## WORK REQUIRED
Each line from the beginning of the data below through the line containing "(+1 -1 lines)." should be repeated exactly, please.

## THE DATA
-*-*-

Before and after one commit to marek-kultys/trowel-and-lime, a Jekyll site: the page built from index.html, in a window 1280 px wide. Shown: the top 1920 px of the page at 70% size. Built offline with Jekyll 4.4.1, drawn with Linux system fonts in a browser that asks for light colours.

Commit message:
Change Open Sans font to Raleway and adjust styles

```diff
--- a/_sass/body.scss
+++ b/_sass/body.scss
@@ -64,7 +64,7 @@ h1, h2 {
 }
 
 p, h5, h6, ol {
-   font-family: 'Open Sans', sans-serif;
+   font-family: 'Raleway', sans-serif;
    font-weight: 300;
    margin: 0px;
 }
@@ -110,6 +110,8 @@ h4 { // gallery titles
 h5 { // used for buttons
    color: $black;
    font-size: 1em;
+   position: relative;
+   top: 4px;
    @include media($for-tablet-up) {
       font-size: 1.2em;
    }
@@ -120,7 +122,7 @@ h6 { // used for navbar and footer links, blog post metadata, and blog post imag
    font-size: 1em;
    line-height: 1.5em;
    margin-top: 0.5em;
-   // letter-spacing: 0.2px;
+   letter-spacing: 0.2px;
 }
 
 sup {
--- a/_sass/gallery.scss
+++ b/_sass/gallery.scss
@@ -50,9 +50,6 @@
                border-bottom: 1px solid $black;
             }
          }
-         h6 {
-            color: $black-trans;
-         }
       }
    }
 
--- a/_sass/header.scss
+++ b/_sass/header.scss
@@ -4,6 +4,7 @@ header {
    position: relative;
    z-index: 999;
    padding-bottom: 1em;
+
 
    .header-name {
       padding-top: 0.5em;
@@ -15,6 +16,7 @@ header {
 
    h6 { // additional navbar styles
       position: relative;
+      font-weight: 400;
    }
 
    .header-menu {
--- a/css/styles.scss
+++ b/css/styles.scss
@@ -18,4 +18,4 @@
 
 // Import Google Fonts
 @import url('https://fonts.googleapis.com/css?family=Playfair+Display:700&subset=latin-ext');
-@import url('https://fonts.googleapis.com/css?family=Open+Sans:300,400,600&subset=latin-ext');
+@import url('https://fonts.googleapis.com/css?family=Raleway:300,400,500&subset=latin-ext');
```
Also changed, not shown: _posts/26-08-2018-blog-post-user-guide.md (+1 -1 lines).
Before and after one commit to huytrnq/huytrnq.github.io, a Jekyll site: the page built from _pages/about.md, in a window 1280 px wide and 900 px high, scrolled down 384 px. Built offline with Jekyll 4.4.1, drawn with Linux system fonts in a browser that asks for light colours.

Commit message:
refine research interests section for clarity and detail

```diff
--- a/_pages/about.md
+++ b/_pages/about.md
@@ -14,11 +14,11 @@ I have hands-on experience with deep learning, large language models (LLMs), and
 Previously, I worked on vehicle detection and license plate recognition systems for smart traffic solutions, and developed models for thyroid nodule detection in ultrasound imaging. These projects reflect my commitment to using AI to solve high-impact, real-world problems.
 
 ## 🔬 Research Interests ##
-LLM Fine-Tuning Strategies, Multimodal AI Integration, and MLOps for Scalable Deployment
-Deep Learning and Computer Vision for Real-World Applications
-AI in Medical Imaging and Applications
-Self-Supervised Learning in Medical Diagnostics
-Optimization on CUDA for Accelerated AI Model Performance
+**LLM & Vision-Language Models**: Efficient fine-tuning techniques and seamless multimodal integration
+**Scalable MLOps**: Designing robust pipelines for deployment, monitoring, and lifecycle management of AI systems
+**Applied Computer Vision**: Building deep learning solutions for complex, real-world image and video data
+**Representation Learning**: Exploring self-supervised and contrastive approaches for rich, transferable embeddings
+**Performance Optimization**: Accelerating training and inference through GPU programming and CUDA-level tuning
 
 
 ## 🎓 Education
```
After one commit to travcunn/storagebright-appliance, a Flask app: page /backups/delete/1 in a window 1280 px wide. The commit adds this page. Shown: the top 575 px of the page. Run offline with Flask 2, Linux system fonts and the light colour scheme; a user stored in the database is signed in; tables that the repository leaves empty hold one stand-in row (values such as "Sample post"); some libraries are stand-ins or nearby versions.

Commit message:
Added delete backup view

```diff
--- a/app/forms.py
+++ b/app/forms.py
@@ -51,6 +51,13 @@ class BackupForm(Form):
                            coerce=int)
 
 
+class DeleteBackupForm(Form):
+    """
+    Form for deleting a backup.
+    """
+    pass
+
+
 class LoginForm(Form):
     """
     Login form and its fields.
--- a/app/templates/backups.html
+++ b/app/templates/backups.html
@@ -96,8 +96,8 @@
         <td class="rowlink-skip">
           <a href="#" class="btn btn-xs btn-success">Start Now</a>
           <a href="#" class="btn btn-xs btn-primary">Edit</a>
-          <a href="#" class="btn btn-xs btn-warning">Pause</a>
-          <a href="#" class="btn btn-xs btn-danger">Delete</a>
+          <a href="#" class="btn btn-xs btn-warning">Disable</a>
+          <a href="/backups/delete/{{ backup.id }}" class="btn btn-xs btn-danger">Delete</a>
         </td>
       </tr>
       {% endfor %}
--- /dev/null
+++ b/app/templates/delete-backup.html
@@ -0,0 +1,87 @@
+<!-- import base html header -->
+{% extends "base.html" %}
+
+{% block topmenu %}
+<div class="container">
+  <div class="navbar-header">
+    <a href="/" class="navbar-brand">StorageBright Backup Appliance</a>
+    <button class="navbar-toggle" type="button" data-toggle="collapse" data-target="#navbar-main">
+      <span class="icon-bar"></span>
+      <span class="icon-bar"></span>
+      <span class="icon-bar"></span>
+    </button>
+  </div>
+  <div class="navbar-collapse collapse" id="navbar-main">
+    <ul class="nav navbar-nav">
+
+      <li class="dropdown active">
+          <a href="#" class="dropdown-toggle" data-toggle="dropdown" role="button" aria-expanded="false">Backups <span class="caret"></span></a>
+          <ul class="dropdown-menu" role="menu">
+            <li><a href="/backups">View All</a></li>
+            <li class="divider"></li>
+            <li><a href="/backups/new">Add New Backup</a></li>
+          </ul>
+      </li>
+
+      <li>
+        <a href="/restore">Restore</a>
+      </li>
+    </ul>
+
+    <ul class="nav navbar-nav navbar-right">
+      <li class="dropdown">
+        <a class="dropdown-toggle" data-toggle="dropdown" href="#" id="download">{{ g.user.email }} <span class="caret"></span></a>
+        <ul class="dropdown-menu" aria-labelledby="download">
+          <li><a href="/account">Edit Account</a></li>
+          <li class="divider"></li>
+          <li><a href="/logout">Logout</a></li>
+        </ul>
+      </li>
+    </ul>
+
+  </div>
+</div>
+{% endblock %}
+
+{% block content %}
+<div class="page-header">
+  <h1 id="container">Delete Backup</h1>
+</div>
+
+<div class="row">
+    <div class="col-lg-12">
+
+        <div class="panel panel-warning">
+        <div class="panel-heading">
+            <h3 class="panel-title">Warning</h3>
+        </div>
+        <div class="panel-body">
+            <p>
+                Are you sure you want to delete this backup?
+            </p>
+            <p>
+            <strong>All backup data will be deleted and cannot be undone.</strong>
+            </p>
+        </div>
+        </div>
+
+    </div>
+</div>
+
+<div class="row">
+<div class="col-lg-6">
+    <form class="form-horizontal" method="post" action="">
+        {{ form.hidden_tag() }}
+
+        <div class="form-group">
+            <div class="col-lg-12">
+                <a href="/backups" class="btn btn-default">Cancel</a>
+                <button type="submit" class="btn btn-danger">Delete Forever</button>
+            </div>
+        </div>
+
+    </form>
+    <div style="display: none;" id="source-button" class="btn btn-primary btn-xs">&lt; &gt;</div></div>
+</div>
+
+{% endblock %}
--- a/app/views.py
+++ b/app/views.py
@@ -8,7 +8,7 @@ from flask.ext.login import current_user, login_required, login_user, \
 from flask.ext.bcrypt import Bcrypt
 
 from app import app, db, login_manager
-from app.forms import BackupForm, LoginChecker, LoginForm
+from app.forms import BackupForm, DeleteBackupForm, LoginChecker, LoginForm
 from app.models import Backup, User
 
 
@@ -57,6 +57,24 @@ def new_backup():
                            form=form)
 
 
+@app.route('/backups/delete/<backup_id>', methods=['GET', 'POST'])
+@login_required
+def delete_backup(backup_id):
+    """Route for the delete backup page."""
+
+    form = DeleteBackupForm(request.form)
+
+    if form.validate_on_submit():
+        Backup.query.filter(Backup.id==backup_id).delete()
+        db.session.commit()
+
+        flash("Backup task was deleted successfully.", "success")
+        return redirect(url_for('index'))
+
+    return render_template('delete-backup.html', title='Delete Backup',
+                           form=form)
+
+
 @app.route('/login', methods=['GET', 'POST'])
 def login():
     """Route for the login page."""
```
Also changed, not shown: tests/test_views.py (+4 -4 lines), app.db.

-*-*-

## ANSWER TO THE PROBLEM
Before and after one commit to marek-kultys/trowel-and-lime, a Jekyll site: the page built from index.html, in a window 1280 px wide. Shown: the top 1920 px of the page at 70% size. Built offline with Jekyll 4.4.1, drawn with Linux system fonts in a browser that asks for light colours.

Commit message:
Change Open Sans font to Raleway and adjust styles

```diff
--- a/_sass/body.scss
+++ b/_sass/body.scss
@@ -64,7 +64,7 @@ h1, h2 {
 }
 
 p, h5, h6, ol {
-   font-family: 'Open Sans', sans-serif;
+   font-family: 'Raleway', sans-serif;
    font-weight: 300;
    margin: 0px;
 }
@@ -110,6 +110,8 @@ h4 { // gallery titles
 h5 { // used for buttons
    color: $black;
    font-size: 1em;
+   position: relative;
+   top: 4px;
    @include media($for-tablet-up) {
       font-size: 1.2em;
    }
@@ -120,7 +122,7 @@ h6 { // used for navbar and footer links, blog post metadata, and blog post imag
    font-size: 1em;
    line-height: 1.5em;
    margin-top: 0.5em;
-   // letter-spacing: 0.2px;
+   letter-spacing: 0.2px;
 }
 
 sup {
--- a/_sass/gallery.scss
+++ b/_sass/gallery.scss
@@ -50,9 +50,6 @@
                border-bottom: 1px solid $black;
             }
          }
-         h6 {
-            color: $black-trans;
-         }
       }
    }
 
--- a/_sass/header.scss
+++ b/_sass/header.scss
@@ -4,6 +4,7 @@ header {
    position: relative;
    z-index: 999;
    padding-bottom: 1em;
+
 
    .header-name {
       padding-top: 0.5em;
@@ -15,6 +16,7 @@ header {
 
    h6 { // additional navbar styles
       position: relative;
+      font-weight: 400;
    }
 
    .header-menu {
--- a/css/styles.scss
+++ b/css/styles.scss
@@ -18,4 +18,4 @@
 
 // Import Google Fonts
 @import url('https://fonts.googleapis.com/css?family=Playfair+Display:700&subset=latin-ext');
-@import url('https://fonts.googleapis.com/css?family=Open+Sans:300,400,600&subset=latin-ext');
+@import url('https://fonts.googleapis.com/css?family=Raleway:300,400,500&subset=latin-ext');
```
Also changed, not shown: _posts/26-08-2018-blog-post-user-guide.md (+1 -1 lines).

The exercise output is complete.